■ Description of the task: All lines of the entries with "StreamingServiceCompiler" in them must be listed.

■ Data for processing:
═══

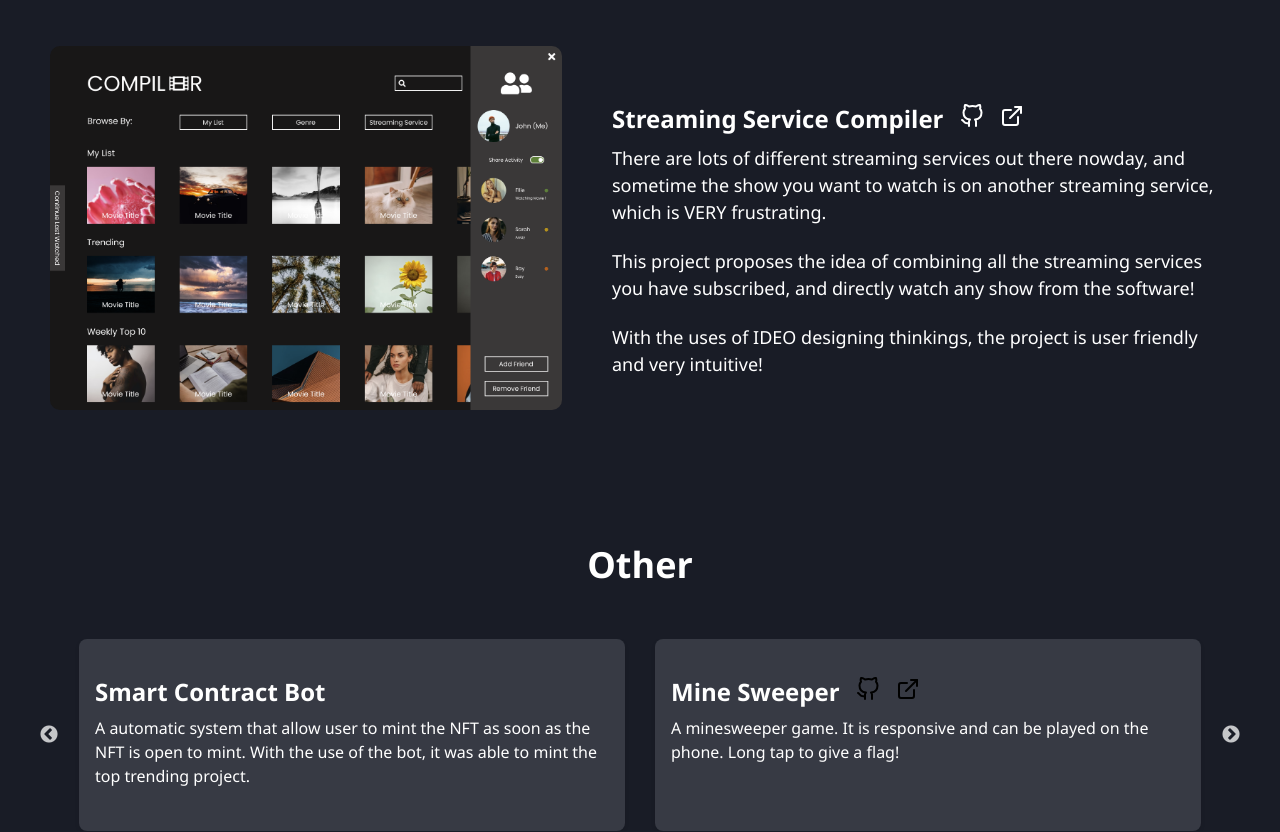
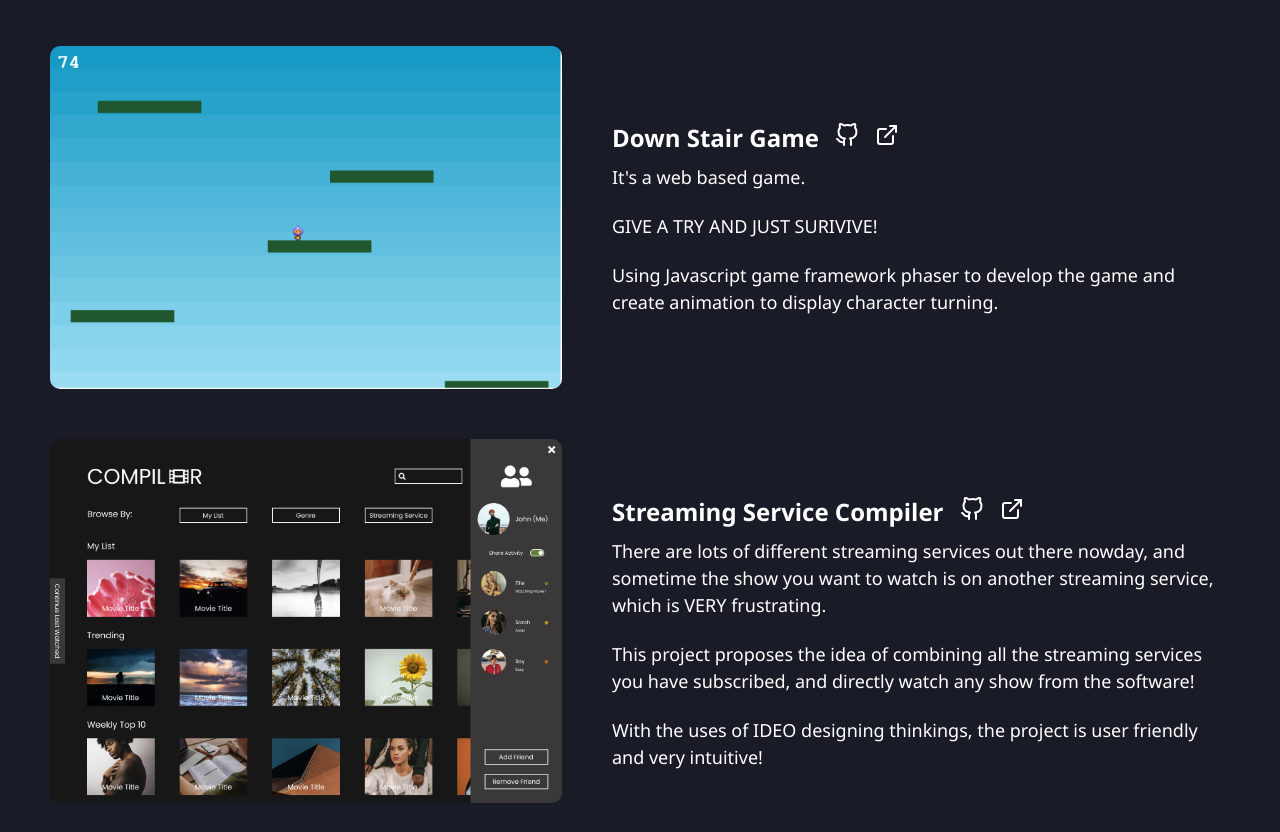
Before and after one commit to will1213/MyPortfolio, a React (Vite) app: page / in a window 1280 px wide. Shown: the part 2360-3192 px from the top of the page. Built offline with nearby package versions, Linux system fonts and the light colour scheme.

Commit message:
add down stair game to project session

```diff
--- a/src/Projects.jsx
+++ b/src/Projects.jsx
@@ -5,6 +5,8 @@ import './css/Projects.css';
 import pictionary from './assets/pictionary.jpg'
 import tracking from './assets/tracking.jpg';
 import StreamingServiceCompiler from './assets/StreamingServiceCompiler.png';
+import DownStair from './assets/DownStair.png';
+
 
 const Projects = () => {
   return (
@@ -46,7 +48,29 @@ const Projects = () => {
         </div>
       </div>
       <div data-aos="fade-up"  className="project">
-        <img src={StreamingServiceCompiler} className="project-Img" alt="project3" />
+        <img src={DownStair} className="project-Img" alt="project3" />
+        <div className="project-description">
+          <h3 className='project-title'>
+            Down Stair Game
+            <IconContext.Provider value={{ color: 'white' }}>
+                <a href={'https://github.com/will1213/DownStairGame'} target="_blank" rel="noopener noreferrer">
+                  <FiGithub />
+                </a>
+                <a href={'https://will1213.github.io/DownStairGame/'} target="_blank" rel="noopener noreferrer">
+                  <FiExternalLink />
+                </a>
+            </IconContext.Provider>
+          </h3>
+          <p>It's a web based game.</p>
+          <br/>
+          <p>GIVE A TRY AND JUST SURIVIVE!</p>
+          <br/>
+          <p>Using Javascript game framework phaser to develop the game and create animation to display character turning.</p>
+          <br/>
+        </div>
+      </div>
+      <div data-aos="fade-up"  className="project">
+        <img src={StreamingServiceCompiler} className="project-Img" alt="project4" />
         <div className="project-description">
           <h3 className='project-title'>
             Streaming Service Compiler
--- a/src/css/Projects.css
+++ b/src/css/Projects.css
@@ -3,7 +3,7 @@
     padding: 50px;
     display: flex;
     flex-direction: column;
-    align-items: center;
+    align-items: left;
   }
 
   h2 {
```
Also changed, not shown: src/assets/DownStair.png (added).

═══

■ Solution to this problem:
 import StreamingServiceCompiler from './assets/StreamingServiceCompiler.png';
-        <img src={StreamingServiceCompiler} className="project-Img" alt="project3" />
+        <img src={StreamingServiceCompiler} className="project-Img" alt="project4" />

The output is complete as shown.